▶ _TASK_:
Copy the listing below in full and skip every picture.

--- START ---

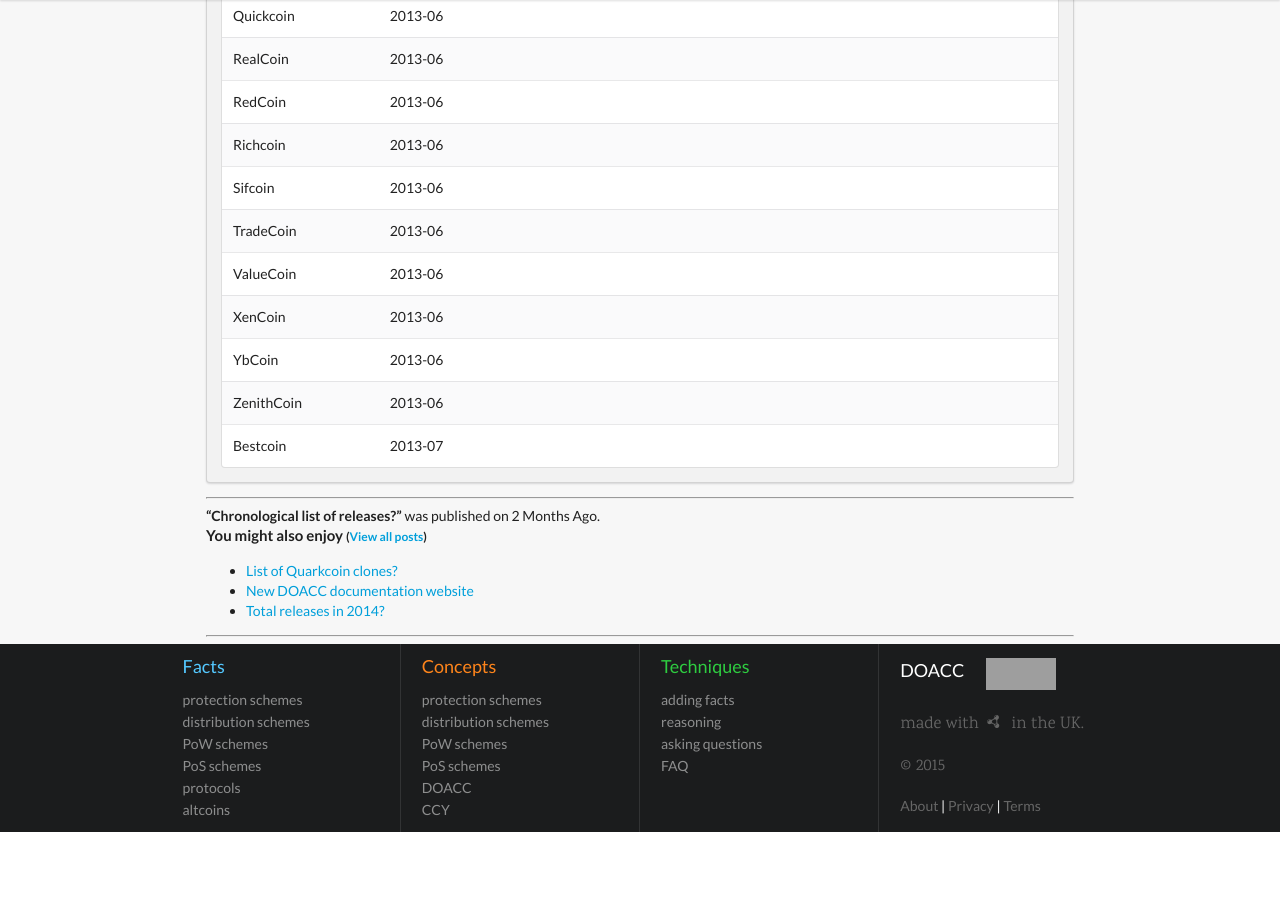
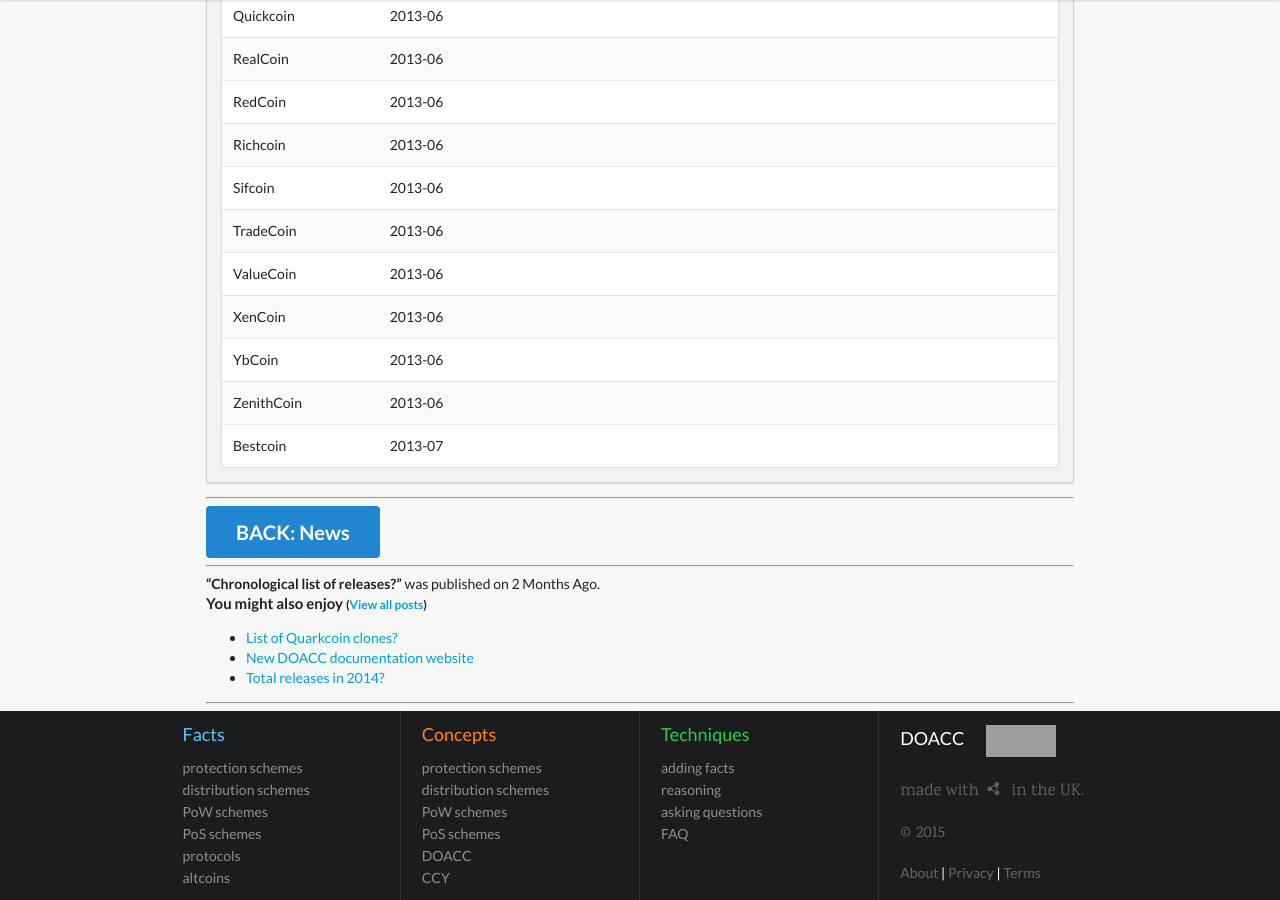
Before and after one commit to DOACC/DOACC.github.io, a Jekyll site: the page built from _posts/2015-07-12-chronological-list-of-releases.md, in a window 1280 px wide and 900 px high, scrolled down 4416 px. Built offline with Jekyll 4.4.1, drawn with Linux system fonts in a browser that asks for light colours; nearby versions of some CDN libraries; some web fonts are replaced; a script that is not in the unit is left out; before the commit the page ends 5248 px from its top, so only the background shows below that; grey boxes are pictures that could not be loaded.

Commit message:
nutnipping

```diff
--- a/_posts/2015-07-12-chronological-list-of-releases.md
+++ b/_posts/2015-07-12-chronological-list-of-releases.md
@@ -132,4 +132,7 @@ ORDER BY ?d LIMIT 100</pre>
 <tr><td>Bestcoin</td><td>2013-07</td></tr>
 </table>
 </div>
-<p>
+
+---
+
+<div><a markdown="0" href="{{ site.url }}/news" class="ui button blue huge top-20">BACK: News</a></div>
--- a/index.html
+++ b/index.html
@@ -100,7 +100,7 @@ section: base
           <div class="ui one column grid">
             <div class="column">
               <h2 class="ui center aligned header top-20">
-                <a href="techniques.html" target="_blank" class="ui button blue huge top-20">Learn more about getting started with DOACC &raquo;</a>
+                <a href="/techniques/index.html" target="_blank" class="ui button blue huge top-20">Learn more about getting started with DOACC &raquo;</a>
               </h2>
             </div>
           </div>
```
Also changed, not shown: _posts/2015-01-03-total-releases-in-2014.md (+3 -0 lines), _posts/2015-08-13-new-website.md (+1 -1 lines), _posts/2015-08-28-list-of-quarkcoin-clones.md (+1 -1 lines).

--- END ---

▶ _RESULT FOR THIS TASK_:
Before and after one commit to DOACC/DOACC.github.io, a Jekyll site: the page built from _posts/2015-07-12-chronological-list-of-releases.md, in a window 1280 px wide and 900 px high, scrolled down 4416 px. Built offline with Jekyll 4.4.1, drawn with Linux system fonts in a browser that asks for light colours; nearby versions of some CDN libraries; some web fonts are replaced; a script that is not in the unit is left out; before the commit the page ends 5248 px from its top, so only the background shows below that; grey boxes are pictures that could not be loaded.

Commit message:
nutnipping

```diff
--- a/_posts/2015-07-12-chronological-list-of-releases.md
+++ b/_posts/2015-07-12-chronological-list-of-releases.md
@@ -132,4 +132,7 @@ ORDER BY ?d LIMIT 100</pre>
 <tr><td>Bestcoin</td><td>2013-07</td></tr>
 </table>
 </div>
-<p>
+
+---
+
+<div><a markdown="0" href="{{ site.url }}/news" class="ui button blue huge top-20">BACK: News</a></div>
--- a/index.html
+++ b/index.html
@@ -100,7 +100,7 @@ section: base
           <div class="ui one column grid">
             <div class="column">
               <h2 class="ui center aligned header top-20">
-                <a href="techniques.html" target="_blank" class="ui button blue huge top-20">Learn more about getting started with DOACC &raquo;</a>
+                <a href="/techniques/index.html" target="_blank" class="ui button blue huge top-20">Learn more about getting started with DOACC &raquo;</a>
               </h2>
             </div>
           </div>
```
Also changed, not shown: _posts/2015-01-03-total-releases-in-2014.md (+3 -0 lines), _posts/2015-08-13-new-website.md (+1 -1 lines), _posts/2015-08-28-list-of-quarkcoin-clones.md (+1 -1 lines).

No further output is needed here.